This post takes up where the last one ended. In discussions of theory, I often hear poststructuralism described as a Copernican moment. As the Earth moves from being at the center of the universe, with poststructuralism, we say, the human subject is decentered. Maybe. We can recognize, “in theory,” how subjectivity, agency, rationality are treated; it’s all postmodernism 101. So we are familiar with this analogy in the humanities. At the same time, poststructuralism is carried out through the work of individual philosophers and often through close readings. Certainly the work that has been undertaken with these methods has continued in the form of close readings. One of the compelling qualities of the Ptolemaic model of the solar system was that it was predictive. Based upon careful observations and measurements of the visible universe, the geocentric model could anticipate the movement of heavenly objects. In short, it was self-validating within its own metaphysics. Of course, the geocentric universe also depending upon having access to a limited amount of information about the heavens–what could be seen by the naked eye.

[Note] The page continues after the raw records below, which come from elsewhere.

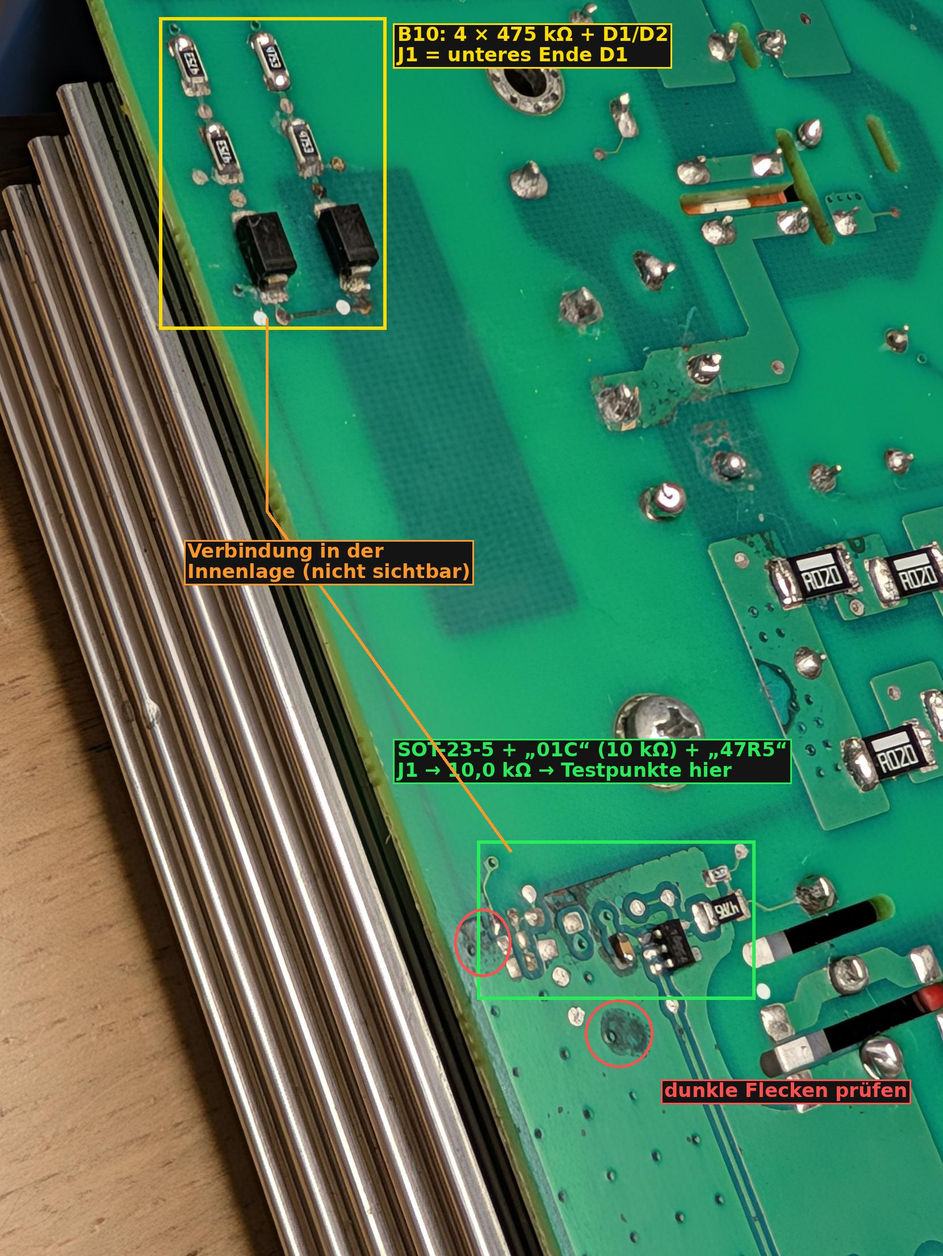
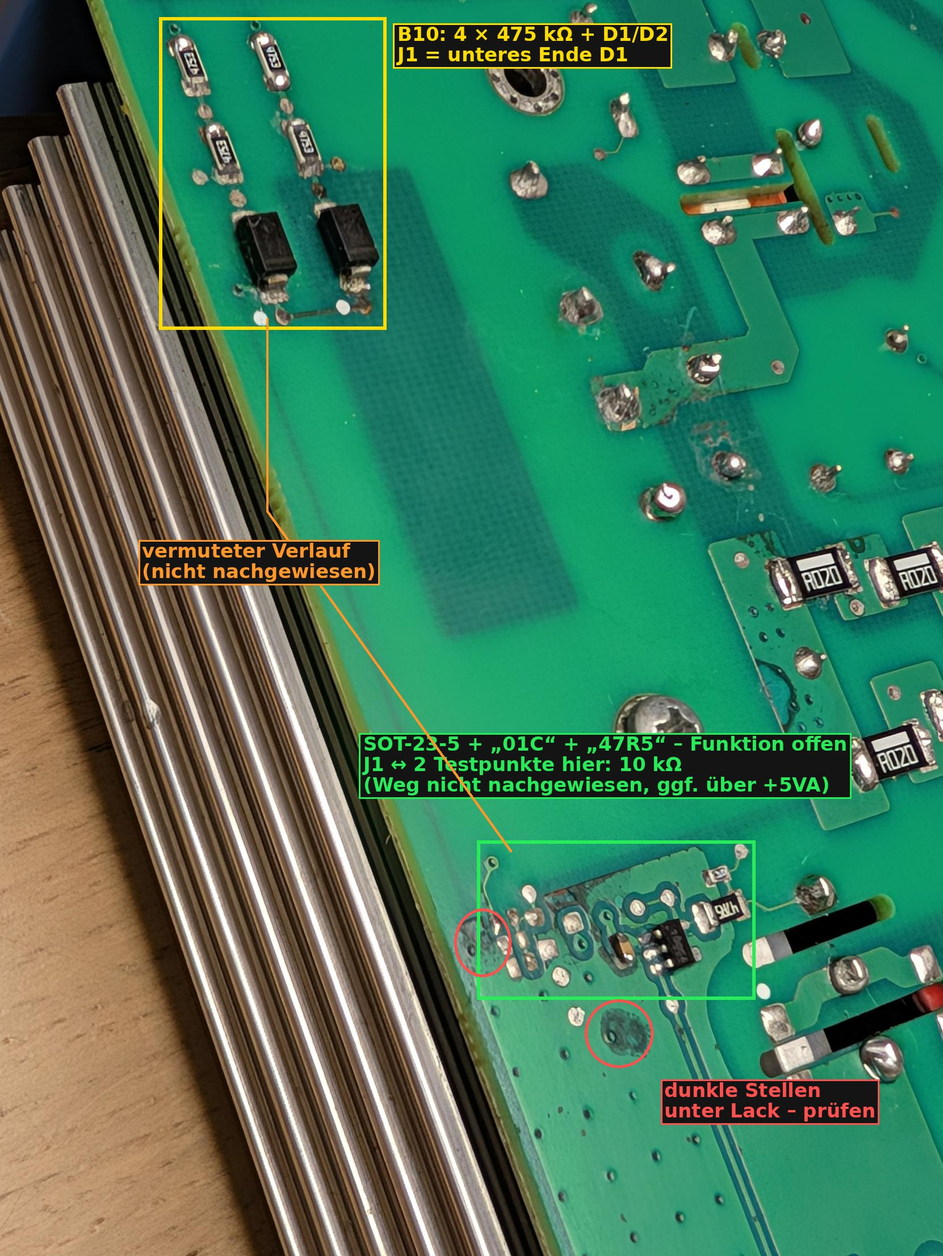
Korrektur B10/SOT-23-5 nach Review: Weg und Funktion offen, Bild angepasst
Claude-Session: https://claude.ai/code/session_01PCWMsMLh1QUFQHXCMiZTdR

Changed region(s): [[0.3685, 0.5615, 0.9211, 0.6551], [0.1228, 0.4055, 0.522, 0.4679], [0.6755, 0.8422, 0.9825, 0.9046]]

diff --git a/docs/LAUF_2026-11-14.md b/docs/LAUF_2026-11-14.md
@@ -124,3 +124,12 @@ Nächste Messungen (geklemmt, gegen 0VA, Standby → Start): L4981 Pin 12 (SS), 
 - Prüfen: (1) Durchgang jeder Bahn, die durch den Fleck läuft, Ende zu Ende ≈ 0 Ω; (2) Isolation zwischen benachbarten Bahnen/Pads im Fleck (erwartet MΩ/OL); (3) Vias im Fleck einzeln; (4) im Betrieb SOT-23-5 Eingang/Ausgang (DC + Hz, erwartet 100-Hz-Impulse).
 - **18:53 Hinweis Netzversorgung [O, Nutzer]:** Gehört, dass das Laufband empfindlich auf weitere Geräte an derselben Mehrfachsteckdose reagiert. Aktuell direkt an der Wandsteckdose, am selben Sicherungskreis hängt aber mindestens der Schreibtisch (PC usw.). Passt zur Hypothese, dass die **Netzerfassung (B10 → SOT-23-5)** ein schwaches, gestörtes oder durch Kriechströme verfälschtes Netzsignal liefert und der MCU deshalb die Startsequenz nicht beginnt [H].
 - Test: (a) Kaltstart mit abgeschalteten Verbrauchern am selben Kreis bzw. an einer Steckdose eines anderen Sicherungskreises; (b) im Betrieb J1 (DC + Hz) und SOT-23-5 Ein-/Ausgang messen; (c) Netzspannung an der Steckdose (AC) notieren.
+
+### Korrektur 19:05 (Review) zu B10/SOT-23-5 [I]
+- **Weg B10 → SOT-23-5 nicht nachgewiesen.** J1 hatte am 08.11. bereits ≈ 9–10 kΩ zu +5VA; die 10 kΩ zu den beiden Testpunkten können über gemeinsame Versorgungs-/Massepfade entstehen. „01C“ ist nicht als Serienwiderstand im B10-Weg belegt (Nutzer: J1 ↔ 01C kein Leitungswiderstand). „Innenlage“ ist Vermutung.
+- **SOT-23-5-Funktion offen:** „47R5“ führt sichtbar zu einem großen Durchsteckanschluss → Gate-Treiberstufe ist ernsthafte Alternative zum Komparator.
+- **Dunkle Stellen unter dem Lack:** prüfenswert, aber kein Nachweis elektrischer Schädigung. Die Erwartung „MΩ/OL zwischen benachbarten Bahnen“ gilt bei bestückter Platine nicht allgemein (reguläre Schaltungspfade). Nicht freikratzen, nichts tauschen.
+- **„100-Hz-Impulse erwartet“ zurückgenommen:** Signalform an J hängt von der unbekannten Beschaltung ab (pulsierend, geglättet oder Schaltsignal); fehlende Hz-Anzeige wäre kein Defektbeleg.
+- Der Hinweis auf Netzempfindlichkeit (Hörensagen) erhöht den B10-Verdacht nicht wesentlich; Vergleich an anderem Stromkreis bleibt als einfacher Test sinnvoll.
+
+**Nächste Zuordnungsprüfung (stromlos, entladen):** (1) J1 ↔ beide Endkappen des 01C am SOT-23-5 (Werte notieren); (2) beide Testpunkte am SOT-23-5 ↔ 0VA und ↔ +5VA (direkte Verbindung?); (3) großen Durchsteckanschluss hinter „47R5“ dem Bauteil auf der Vorderseite zuordnen (Gate von Q1/anderem Leistungsbauteil?).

As is maybe obvious, close reading is likewise what can be seen of texts by the naked eye. As is perhaps also obvious, the geocentric model rested implicitly on the premise that the universe was made for humans to experience. Close reading also rests on the premise that texts are made for humans to experience. The text/close reading argument seems more plausible because texts are written by people for people… right? Well, at least we can say that texts are the product of cultural/social forces as opposed to the natural forces of the universe… right? Instead, if we asserted, in a Latourian sense, that texts are a product of human and nonhuman forces, that they are not necessarily made “for humans” any more than heavenly bodies are.

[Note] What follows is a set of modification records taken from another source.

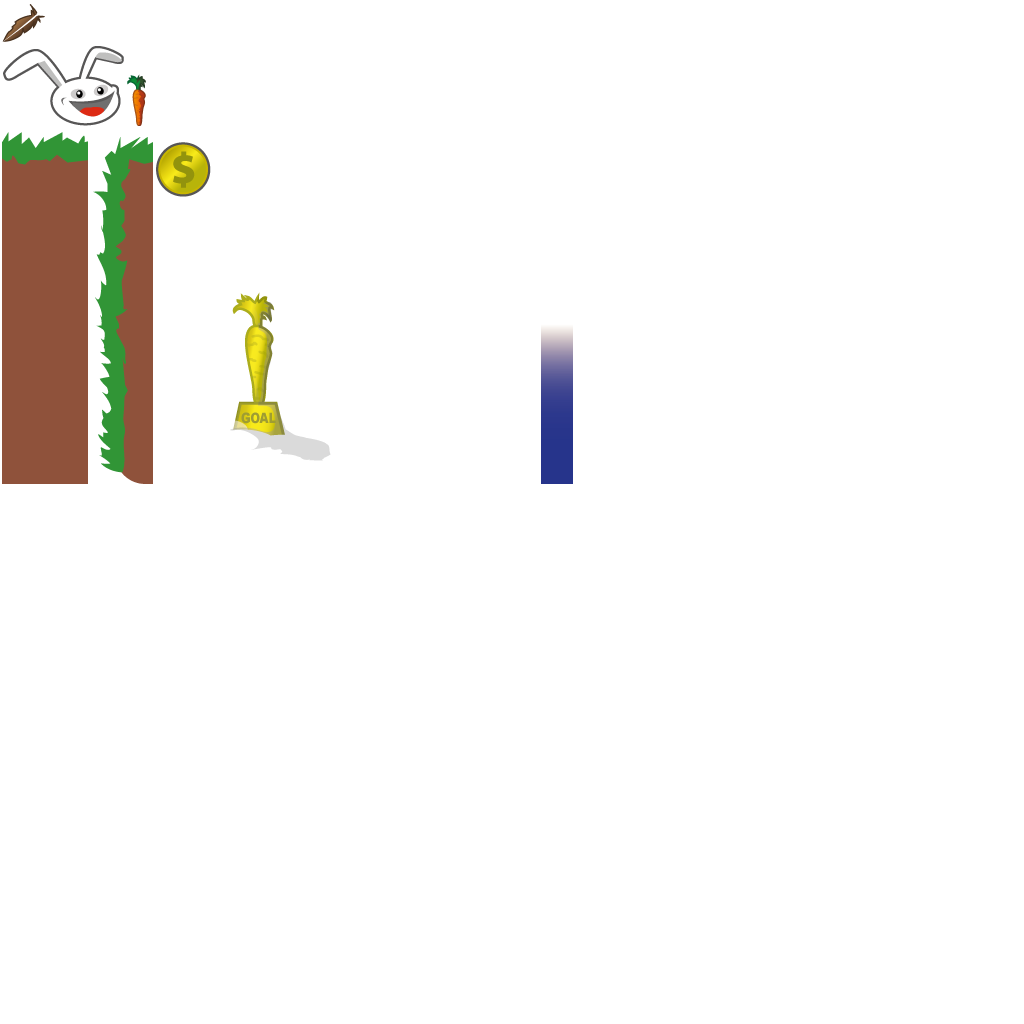
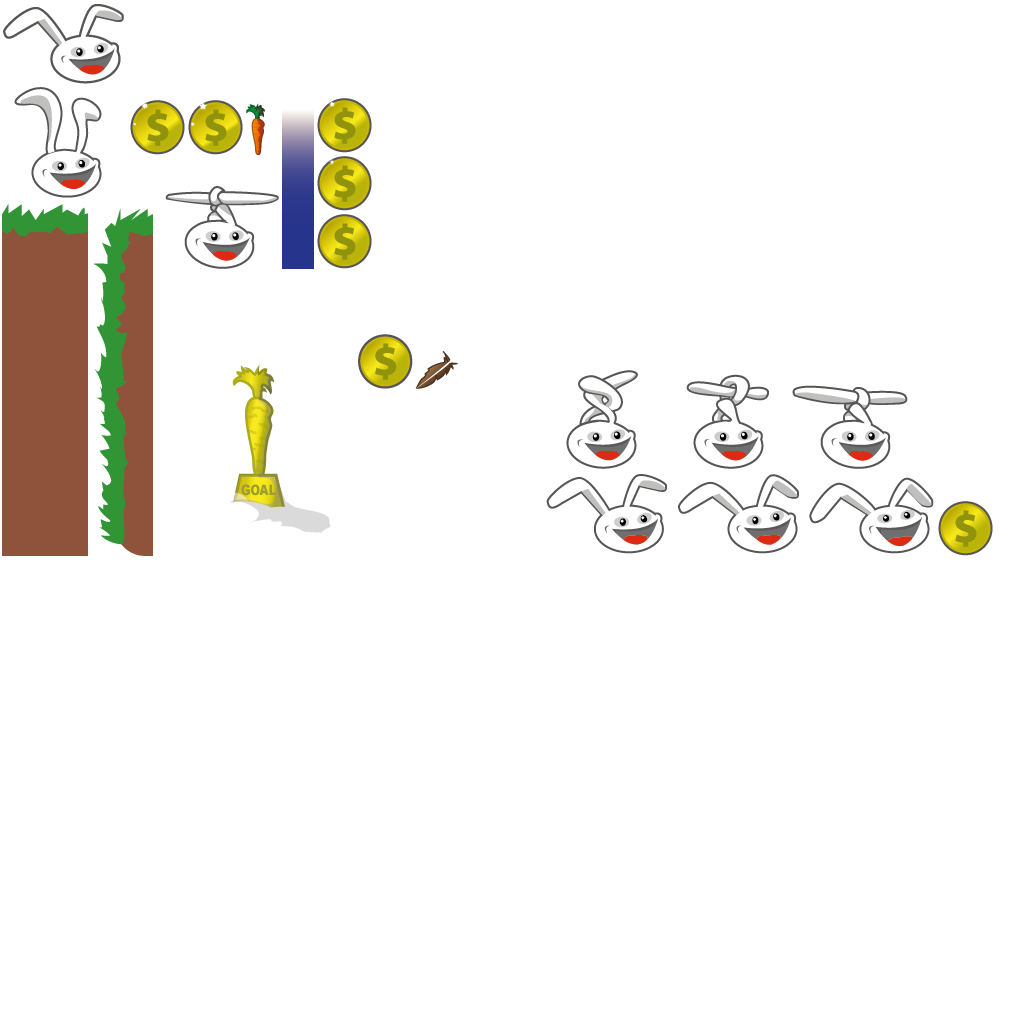
BunnyHead has been edited to add animations now, and all animation images are in. Also moved the AbstractGameObject code from AbstractGameScreen (not sure why I put it in there the first time...)

diff --git a/core/src/com/packtpub/libgdx/canyonbunny/game/objects/BunnyHead.java b/core/src/com/packtpub/libgdx/canyonbunny/game/objects/BunnyHead.java
@@ -7,10 +7,13 @@ import com.badlogic.gdx.graphics.g2d.SpriteBatch;
 import com.badlogic.gdx.graphics.g2d.TextureRegion;
 import com.packtpub.libgdx.canyonbunny.game.Assets;
 import com.packtpub.libgdx.canyonbunny.util.Constants;
+import com.packtpub.libgdx.canyonbunny.util.GamePreferences;
 import com.badlogic.gdx.Gdx;
 import com.badlogic.gdx.graphics.g2d.ParticleEffect;
 import com.badlogic.gdx.math.MathUtils;
 import com.packtpub.libgdx.canyonbunny.util.AudioManager;
+import com.packtpub.libgdx.canyonbunny.util.CharacterSkin;
+import com.badlogic.gdx.graphics.g2d.Animation;
 
 /**
  * The player object. This has the most interactions across
@@ -20,6 +23,11 @@ import com.packtpub.libgdx.canyonbunny.util.AudioManager;
 public class BunnyHead extends AbstractGameObject {
 	
 	public ParticleEffect dustParticles = new ParticleEffect();
+	// Animation states
+	private Animation animNormal;
+	private Animation animCopterTransform;
+	private Animation animCopterTransformBack;
+	private Animation animCopterRotate;
 	
 	//Chapter 6
 	public static final String TAG = BunnyHead.class.getName();
@@ -46,6 +54,13 @@ public class BunnyHead extends AbstractGameObject {
 		
 		//chapter 6
 		dimension.set(1, 1);
+		
+		animNormal = Assets.instance.bunny.animNormal;
+		animCopterTransform = Assets.instance.bunny.animCopterTransform;
+		animCopterTransformBack = Assets.instance.bunny.animCopterTransformBack;
+		animCopterRotate = Assets.instance.bunny.animCopterRotate;
+		setAnimation(animNormal);
+		
 		regHead = Assets.instance.bunny.head;
 		// Center image on game object
 		origin.set(dimension.x / 2, dimension.y / 2);
@@ -124,12 +139,37 @@ public class BunnyHead extends AbstractGameObject {
 	timeLeftFeatherPowerup -= deltaTime;
 	
 	    if (timeLeftFeatherPowerup < 0) {
+	    	if (animation == animCopterTransformBack) {
+	    		// Restart "Transform" animation if another feather power-up
+	    		// was picked up during "TransformBack" animation. Otherwise,
+	    		// power-up is still active.
+	    		setAnimation(animCopterTransform);
+	    	}
 	         // disable power-up
 		     timeLeftFeatherPowerup = 0;
 		     setFeatherPowerup(false);
+		     setAnimation(animCopterTransformBack);
 	         }
 	  }	
 	dustParticles.update(deltaTime);
+	
+	// Change animation state according to feather power-up
+	if (hasFeatherPowerup) {
+		if (animation == animNormal) {
+			setAnimation(animCopterTransform);
+		} else if (animation == animCopterTransform) {
+			if (animation.isAnimationFinished(stateTime))
+				setAnimation(animCopterRotate);
+		}
+	} else {
+		if (animation == animCopterRotate) {
+			if (animation.isAnimationFinished(stateTime))
+				setAnimation(animCopterTransformBack);
+		} else if (animation == animCopterTransformBack) {
+			if (animation.isAnimationFinished(stateTime))
+				setAnimation(animNormal);
+		}
+	}
    }
 	
 	
@@ -177,20 +217,38 @@ public class BunnyHead extends AbstractGameObject {
 	@Override
 	public void render (SpriteBatch batch) {
 	TextureRegion reg = null;
-	// Set special color when game object has a feather power-up
-	if (hasFeatherPowerup) {
-	batch.setColor(1.0f, 0.8f, 0.0f, 1.0f);
+	
+	// Draw Particles
+	dustParticles.draw(batch);
+	
+	// Apply Skin Color
+	batch.setColor(
+			CharacterSkin.values()[GamePreferences.instance.charSkin]
+					.getColor());
+	
+	// correcting values to the width and height for rendering
+	float dimCorrectionX = 0;
+	float dimCorrectionY = 0;
+	if (animation != animNormal) {
+		dimCorrectionX = 0.05f;
+		dimCorrectionY = 0.2f;
 	}
+	
+	// Set special color when game object has a feather power-up
+	//if (hasFeatherPowerup) {
+	//batch.setColor(1.0f, 0.8f, 0.0f, 1.0f);
+	//}
+	
 	// Draw image
-	reg = regHead;
+	//reg = regHead;
+	reg = animation.getKeyFrame(stateTime, true);
+	
 	batch.draw(reg.getTexture(), position.x, position.y, origin.x,
-	origin.y, dimension.x, dimension.y, scale.x, scale.y, rotation,
-	reg.getRegionX(), reg.getRegionY(), reg.getRegionWidth(),
+	origin.y, dimension.x + dimCorrectionX, dimension.y + dimCorrectionY, 
+	scale.x, scale.y, rotation, reg.getRegionX(), reg.getRegionY(), reg.getRegionWidth(),
 	reg.getRegionHeight(), viewDirection == VIEW_DIRECTION.LEFT,
 	false);
 	// Reset color to white
 	batch.setColor(1, 1, 1, 1);
-	// Draw Particles
-	dustParticles.draw(batch);
 	}
 }

diff --git a/core/src/com/packtpub/libgdx/canyonbunny/game/objects/AbstractGameObject.java b/core/src/com/packtpub/libgdx/canyonbunny/game/objects/AbstractGameObject.java
@@ -1,10 +1,12 @@
 package com.packtpub.libgdx.canyonbunny.game.objects;
 
+import com.badlogic.gdx.graphics.g2d.Animation;
 import com.badlogic.gdx.graphics.g2d.SpriteBatch;
 import com.badlogic.gdx.math.Vector2;
 import com.badlogic.gdx.math.Rectangle;
 import com.badlogic.gdx.math.MathUtils;
 import com.badlogic.gdx.physics.box2d.Body;
+import com.badlogic.gdx.graphics.g2d.Animation;
 
 public abstract class AbstractGameObject {
 
@@ -22,6 +24,10 @@ public abstract class AbstractGameObject {
 	public Rectangle bounds;
 	//chapter 11
 	public Body body;
+	// state time of the animation
+	public float stateTime;
+	// current set animation
+	public Animation animation;
 	
 	//abstract constructor
 	public AbstractGameObject () {
@@ -38,10 +44,21 @@ public abstract class AbstractGameObject {
 		bounds = new Rectangle();
 	}
 	
+	/**
+	 * Change the current animation and set the state time
+	 * to 0.
+	 * @param animation the current animation
+	 */
+	public void setAnimation (Animation animation) {
+		this.animation = animation;
+		stateTime = 0;
+	}
+	
 	/*
 	 * update method for the abstract game object class
 	 */
 	public void update (float deltaTime) {
+		stateTime += deltaTime;
 		//chapter 11 adds if statement
 		if (body == null) {
 		//chapter 6

diff --git a/core/src/com/packtpub/libgdx/canyonbunny/screens/AbstractGameScreen.java b/core/src/com/packtpub/libgdx/canyonbunny/screens/AbstractGameScreen.java
@@ -9,39 +9,15 @@ import com.badlogic.gdx.Game;
 import com.badlogic.gdx.Screen;
 import com.badlogic.gdx.assets.AssetManager;
 import com.packtpub.libgdx.canyonbunny.game.Assets;
-import com.badlogic.gdx.graphics.g2d.Animation;
 
 /*
  * abstract class to create methods for the game screen to use 
  */
 public abstract class AbstractGameScreen implements Screen {
 	protected Game game;
-	// state time of the animation
-	public float stateTime;
-	// current set animation
-	public Animation animation;
 
 	public AbstractGameScreen(Game game) {
 		this.game = game;
-	}
-	
-	/**
-	 * Change the current animation and set the state time
-	 * to 0.
-	 * @param animation the current animation
-	 */
-	public void setAnimation (Animation animation) {
-		this.animation = animation;
-		stateTime = 0;
-	}
-	
-	/**
-	 * Increases the state time, which allows the animation to
-	 * run.
-	 * @param deltaTime
-	 */
-	public void update (float deltaTime) {
-		stateTime += deltaTime;
 	}
 
 	public abstract void render(float deltaTime);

IF we made such an assertion, then what would we make of the methodology of close reading? What kind of knowledge would we say that it produced? Certainly it could tell us something, in a kind of ethnographic way, about how humans experience texts. And really that’s all close reading ever aspired to be. No one would claim that an interpretation would tell you what a text “really” is. It’s just that we never really gave much thought to there being anything worthwhile about texts beyond our relationship to them. This is what I see in digital humanities: an investigation into how texts operate in a scope that is outside our direct experience with them. (Set aside for a moment, if you will, the correlationism issue.) In this context, I’m not sure how close reading and macroanalysis (to use Jockers’ term) will play together. I’m sure people will continue to be both. It just seems to me that if we accept the ontological premise of macroanalysis then close reading becomes a strange kind of practice, more like astrology than astronomy, imagining that the stars tell us about ourselves.